I'm no fool. I know House is one lucky bastard – the number of things he's survived make me wonder if he's ever going to die. I find myself worrying when his lucky streak will run out, when the guardian angel or whoever looks out for him goes for a smoke….. I know then, that despite my best efforts, House will leave the world. Alone. And it will be his own fault – or his own choice. I wish to God I could change that, but I don't know if I will ever be able to. Taub will be spared that kind of fear and anxiety, God willing. He won't wake up in the morning and wonder, "Is this the day he doesn't show up to work, when the pain and misery become too much to bear for him?" He won't ever have to look at Kutner and think, "Why wasn't I able to help him? Was I the friend I should have been?"
I told House once that I wasn't so sure you could choose your friends. Maybe that's true for Taub and Kutner as well. They don't seem like they would be friends just on their own. Circumstance threw them together as coworkers, for a boss who puts them through the ringer. But then, I didn't see this sort of relationship develop with Chase and Foreman, not really. So maybe it's not the circumstances. Maybe it's just the Fates, the way the world conspired, making them click. Out of all the stress and mess, comes something worth smiling about. I don't know. Who does really? As House finally arrives at my table, stealing half my sandwich as he sits down, I think to myself, that I'm glad we're friends, come what may. And I glance across the room as Kutner sneaks a fry off of Taub's plate. I'm glad they are too.

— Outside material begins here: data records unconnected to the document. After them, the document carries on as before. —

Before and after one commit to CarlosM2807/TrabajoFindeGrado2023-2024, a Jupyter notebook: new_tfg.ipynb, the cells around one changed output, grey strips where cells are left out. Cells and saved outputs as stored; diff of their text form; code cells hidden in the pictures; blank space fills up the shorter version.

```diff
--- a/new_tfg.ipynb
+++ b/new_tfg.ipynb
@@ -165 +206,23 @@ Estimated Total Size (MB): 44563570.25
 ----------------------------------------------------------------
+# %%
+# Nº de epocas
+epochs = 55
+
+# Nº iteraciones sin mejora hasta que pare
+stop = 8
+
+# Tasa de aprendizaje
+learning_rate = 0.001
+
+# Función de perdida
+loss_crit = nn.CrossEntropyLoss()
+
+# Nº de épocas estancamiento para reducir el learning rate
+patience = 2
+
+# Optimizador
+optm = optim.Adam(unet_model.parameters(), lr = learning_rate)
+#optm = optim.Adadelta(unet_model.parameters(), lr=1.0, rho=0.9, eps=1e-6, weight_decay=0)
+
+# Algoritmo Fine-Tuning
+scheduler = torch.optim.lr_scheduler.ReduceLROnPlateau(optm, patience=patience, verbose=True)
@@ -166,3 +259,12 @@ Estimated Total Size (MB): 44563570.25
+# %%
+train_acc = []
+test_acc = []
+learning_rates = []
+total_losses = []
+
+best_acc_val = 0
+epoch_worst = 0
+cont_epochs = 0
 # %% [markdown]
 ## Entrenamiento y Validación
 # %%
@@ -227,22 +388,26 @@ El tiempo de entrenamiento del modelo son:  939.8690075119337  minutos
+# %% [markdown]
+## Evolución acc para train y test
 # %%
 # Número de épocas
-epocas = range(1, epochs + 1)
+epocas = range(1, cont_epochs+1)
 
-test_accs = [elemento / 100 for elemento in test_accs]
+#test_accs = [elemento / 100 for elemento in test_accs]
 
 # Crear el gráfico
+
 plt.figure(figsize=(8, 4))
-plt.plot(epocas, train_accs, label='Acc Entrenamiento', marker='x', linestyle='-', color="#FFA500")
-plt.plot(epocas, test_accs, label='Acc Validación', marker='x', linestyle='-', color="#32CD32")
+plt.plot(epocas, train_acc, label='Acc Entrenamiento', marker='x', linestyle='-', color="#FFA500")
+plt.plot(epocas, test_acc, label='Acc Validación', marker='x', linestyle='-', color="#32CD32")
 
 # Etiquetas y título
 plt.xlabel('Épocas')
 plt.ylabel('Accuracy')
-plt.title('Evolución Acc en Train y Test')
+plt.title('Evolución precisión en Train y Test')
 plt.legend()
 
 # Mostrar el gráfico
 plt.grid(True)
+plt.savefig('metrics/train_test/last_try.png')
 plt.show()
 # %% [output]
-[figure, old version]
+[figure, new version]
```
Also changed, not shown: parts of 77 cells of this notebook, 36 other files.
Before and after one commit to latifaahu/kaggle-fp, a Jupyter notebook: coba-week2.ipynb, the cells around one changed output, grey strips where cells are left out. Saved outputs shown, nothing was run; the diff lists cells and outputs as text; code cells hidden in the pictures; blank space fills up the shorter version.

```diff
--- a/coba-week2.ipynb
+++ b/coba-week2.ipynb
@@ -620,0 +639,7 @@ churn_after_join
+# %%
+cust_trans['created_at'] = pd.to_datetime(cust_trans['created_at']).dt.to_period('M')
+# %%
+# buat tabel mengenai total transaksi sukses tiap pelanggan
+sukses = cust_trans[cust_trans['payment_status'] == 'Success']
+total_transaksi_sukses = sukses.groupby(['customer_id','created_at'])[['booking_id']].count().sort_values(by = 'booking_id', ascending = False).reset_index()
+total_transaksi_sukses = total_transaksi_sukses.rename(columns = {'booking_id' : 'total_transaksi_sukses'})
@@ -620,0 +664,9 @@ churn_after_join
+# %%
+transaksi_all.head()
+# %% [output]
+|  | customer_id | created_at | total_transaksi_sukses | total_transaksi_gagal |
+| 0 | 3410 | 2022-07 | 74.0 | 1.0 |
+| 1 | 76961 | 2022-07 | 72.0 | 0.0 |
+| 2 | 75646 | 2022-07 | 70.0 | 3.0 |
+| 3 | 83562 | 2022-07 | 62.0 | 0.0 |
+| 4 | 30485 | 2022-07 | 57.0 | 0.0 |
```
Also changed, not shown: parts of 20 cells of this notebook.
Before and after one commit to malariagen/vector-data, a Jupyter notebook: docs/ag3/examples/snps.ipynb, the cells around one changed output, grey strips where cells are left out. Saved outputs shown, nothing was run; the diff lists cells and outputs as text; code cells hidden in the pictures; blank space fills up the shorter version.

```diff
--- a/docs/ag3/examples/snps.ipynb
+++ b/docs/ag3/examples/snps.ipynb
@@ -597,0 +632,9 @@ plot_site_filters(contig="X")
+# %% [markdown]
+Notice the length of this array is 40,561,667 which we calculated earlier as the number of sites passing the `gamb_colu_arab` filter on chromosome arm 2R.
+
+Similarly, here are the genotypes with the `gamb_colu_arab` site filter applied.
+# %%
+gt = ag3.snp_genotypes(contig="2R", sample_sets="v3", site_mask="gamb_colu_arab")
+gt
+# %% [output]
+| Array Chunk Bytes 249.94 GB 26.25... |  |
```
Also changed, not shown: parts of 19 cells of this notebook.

Author's Note: I wrote this short piece from Wilson's POV back in January. I forgot about it, then rediscovered it after the events in "Simple Explanation." I was taken aback by the amount of foreshadowing I had unsuspectingly put in it. I decided to continue the story, still from Wilson's POV, dealing with the aftermath of of 5.20.